* Exercise inputs

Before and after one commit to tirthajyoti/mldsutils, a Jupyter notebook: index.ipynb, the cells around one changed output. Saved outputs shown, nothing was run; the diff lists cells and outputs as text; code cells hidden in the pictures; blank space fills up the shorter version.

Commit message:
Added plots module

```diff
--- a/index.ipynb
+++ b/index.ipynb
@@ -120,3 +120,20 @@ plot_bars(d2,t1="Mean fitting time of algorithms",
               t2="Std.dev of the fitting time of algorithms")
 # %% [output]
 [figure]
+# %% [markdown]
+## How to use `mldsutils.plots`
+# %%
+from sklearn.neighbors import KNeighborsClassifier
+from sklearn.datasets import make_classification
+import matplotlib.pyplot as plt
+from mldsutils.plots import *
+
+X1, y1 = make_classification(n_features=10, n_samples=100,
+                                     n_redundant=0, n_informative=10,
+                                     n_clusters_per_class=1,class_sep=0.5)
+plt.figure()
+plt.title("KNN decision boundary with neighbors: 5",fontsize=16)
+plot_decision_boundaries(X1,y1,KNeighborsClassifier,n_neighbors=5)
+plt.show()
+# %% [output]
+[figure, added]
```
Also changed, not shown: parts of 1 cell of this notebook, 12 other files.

* Aim of the task
Copy every line that contains "fitting" from the listing above.

* Result of this exercise
@@ -120,3 +120,20 @@ plot_bars(d2,t1="Mean fitting time of algorithms",
               t2="Std.dev of the fitting time of algorithms")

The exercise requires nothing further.